News & Politics

U.S. World's Top Fossil Fuels Producer for Sixth Year in a Row

For the sixth year in a row, the U.S. was the top fossil fuels producer in the world. According to the U.S. Energy Information Administration. “The United States remained the world’s top producer of petroleum and natural gas hydrocarbons in 2017, reaching a record high.” The report went on to say that the United States “has been the world’s top producer of natural gas since 2009, when U.S. natural gas production surpassed that of Russia, and the world’s top producer of petroleum hydrocarbons since 2013, when U.S. production exceeded Saudi Arabia’s. Since 2008, U.S. petroleum and natural gas production has increased by nearly 60%.”
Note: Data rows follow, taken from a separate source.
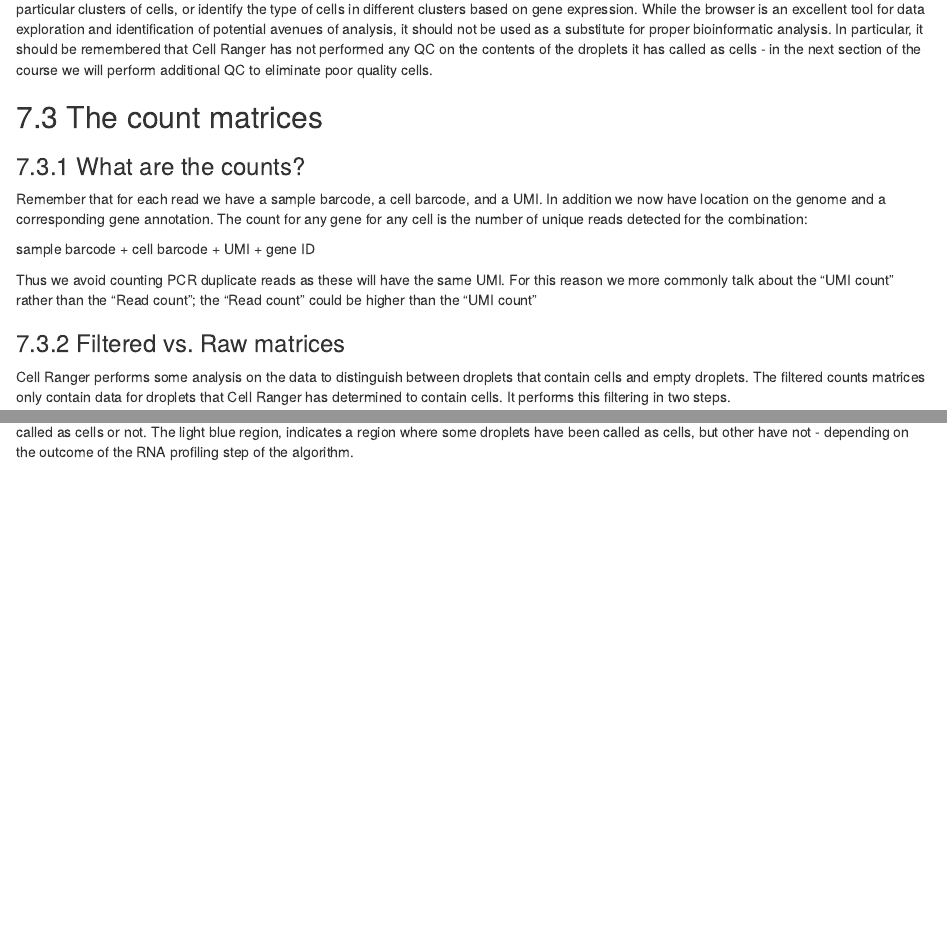
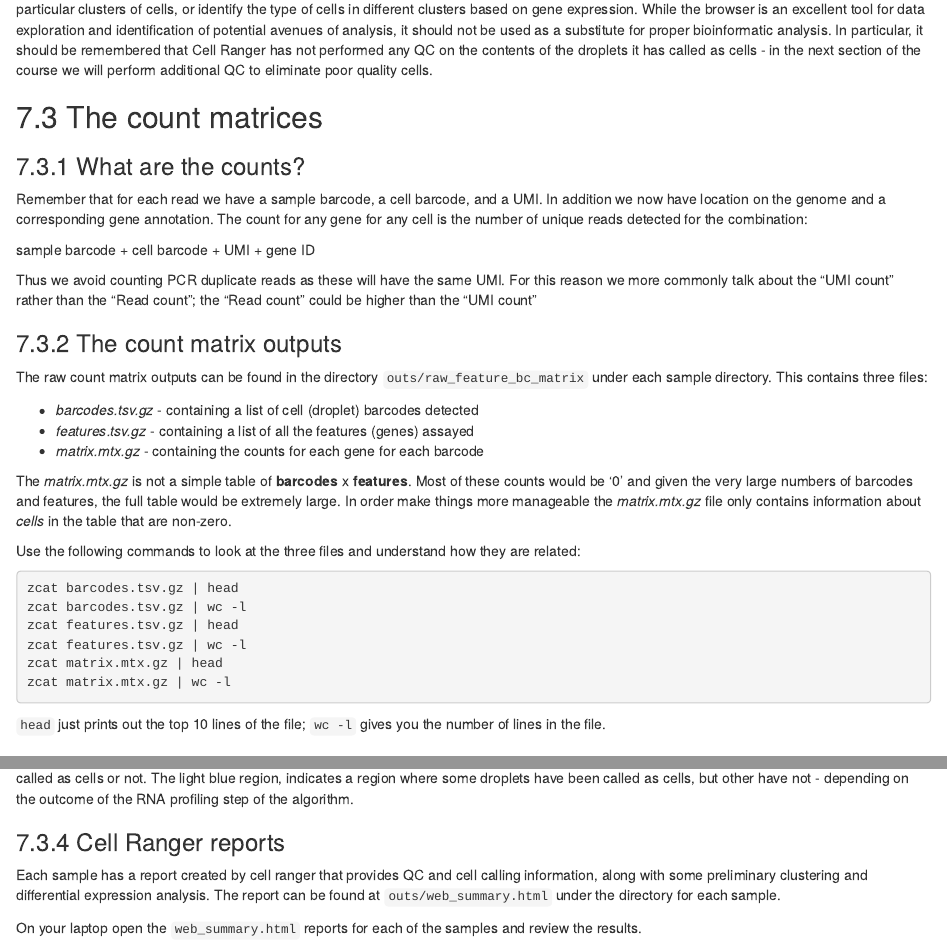
Before and after one commit to bioinformatics-core-shared-training/Bitesize_SingleCell, an R Markdown document (Markdowns/03_CellRanger.Rmd): the page in a window 1100 px wide, from 9330 px down before the commit and from 9370 px down after it, so that both start at the same text, and a second part further down, joined at a grey line. Rendered offline with R 4.5, knitr and Pandoc, with nearby package versions; folded parts are opened.

Commit message:
Add final exercises

````diff
--- a/Markdowns/03_CellRanger.Rmd
+++ b/Markdowns/03_CellRanger.Rmd
@@ -637,6 +637,37 @@ Thus we avoid counting PCR duplicate reads as these will have the same UMI. For
 this reason we more commonly talk about the "UMI count" rather than the "Read
 count"; the "Read count" could be higher than the "UMI count"
 
+### The count matrix outputs
+
+The raw count matrix outputs can be found in the directory
+`outs/raw_feature_bc_matrix` under each sample directory. This contains three
+files:
+
+* *barcodes.tsv.gz* - containing a list of cell (droplet) barcodes detected
+* *features.tsv.gz* - containing a list of all the features (genes) assayed
+* *matrix.mtx.gz* - containing the counts for each gene for each barcode
+
+The *matrix.mtx.gz* is not a simple table of **barcodes** x **features**. Most
+of these counts would be '0' and given the very large numbers of barcodes and
+features, the full table would be extremely large. In order make things more
+manageable the *matrix.mtx.gz* file only contains information about *cells* in
+the table that are non-zero.
+
+Use the following commands to look at the three files and understand how they
+are related:
+
+```{bash, eval=FALSE}
+zcat barcodes.tsv.gz | head
+zcat barcodes.tsv.gz | wc -l
+zcat features.tsv.gz | head
+zcat features.tsv.gz | wc -l
+zcat matrix.mtx.gz | head
+zcat matrix.mtx.gz | wc -l
+```
+
+`head` just prints out the top 10 lines of the file; `wc -l` gives you the
+number of lines in the file.
+
 ### Filtered vs. Raw matrices
 
 Cell Ranger performs some analysis on the data to distinguish between droplets
@@ -677,3 +708,13 @@ by UMI count and coloured according to whether they have been called as cells or
 not. The light blue region, indicates a region where some droplets have been
 called as cells, but other have not - depending on the outcome of the RNA
 profiling step of the algorithm.
+
+### Cell Ranger reports
+
+Each sample has a report created by cell ranger that provides QC and cell
+calling information, along with some preliminary clustering and differential
+expression analysis. The report can be found at `outs/web_summary.html` under
+the directory for each sample.
+
+On your laptop open the `web_summary.html` reports for each of the samples and
+review the results.
````
Also changed, not shown: Markdowns/03_CellRanger.html.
In addition, “For the United States and Russia, total petroleum and natural gas hydrocarbon production, measured in energy content, is almost evenly split between petroleum and natural gas, while Saudi Arabia’s production heavily favors petroleum. Total petroleum production is made up of several different types of liquid fuels, including crude oil and lease condensate, tight oil, extra-heavy oil, and bitumen. In addition, various processes produce natural gas plant liquids (NGPL), biofuels, and other liquid fuels, some as a result of refinery processing gain.”

I giggle every time I read something like this. In the ’80s and ’90s we were told that the world is running out of oil! We were assured that we’d never be self-sufficient in fossil fuels again. We were living in an era of limits, the last gasp of industrial civilization.

We are now exporting oil and fracking companies can’t get the stuff out of the ground fast enough to meet demand. And our oil reserves surpass those of Saudi Arabia and Russia:

Proven oil reserves in the United States were 36.4 billion barrels (5.79×109 m3) of crude oil as of the end of 2014, excluding the Strategic Petroleum Reserve. The 2014 reserves represent the largest U.S. proven reserves since 1972 and a 90 percent increase in proved reserves since 2008. The Energy Information Administration estimates U.S. undiscovered, technically recoverable oil resources to be an additional 198 billion barrels.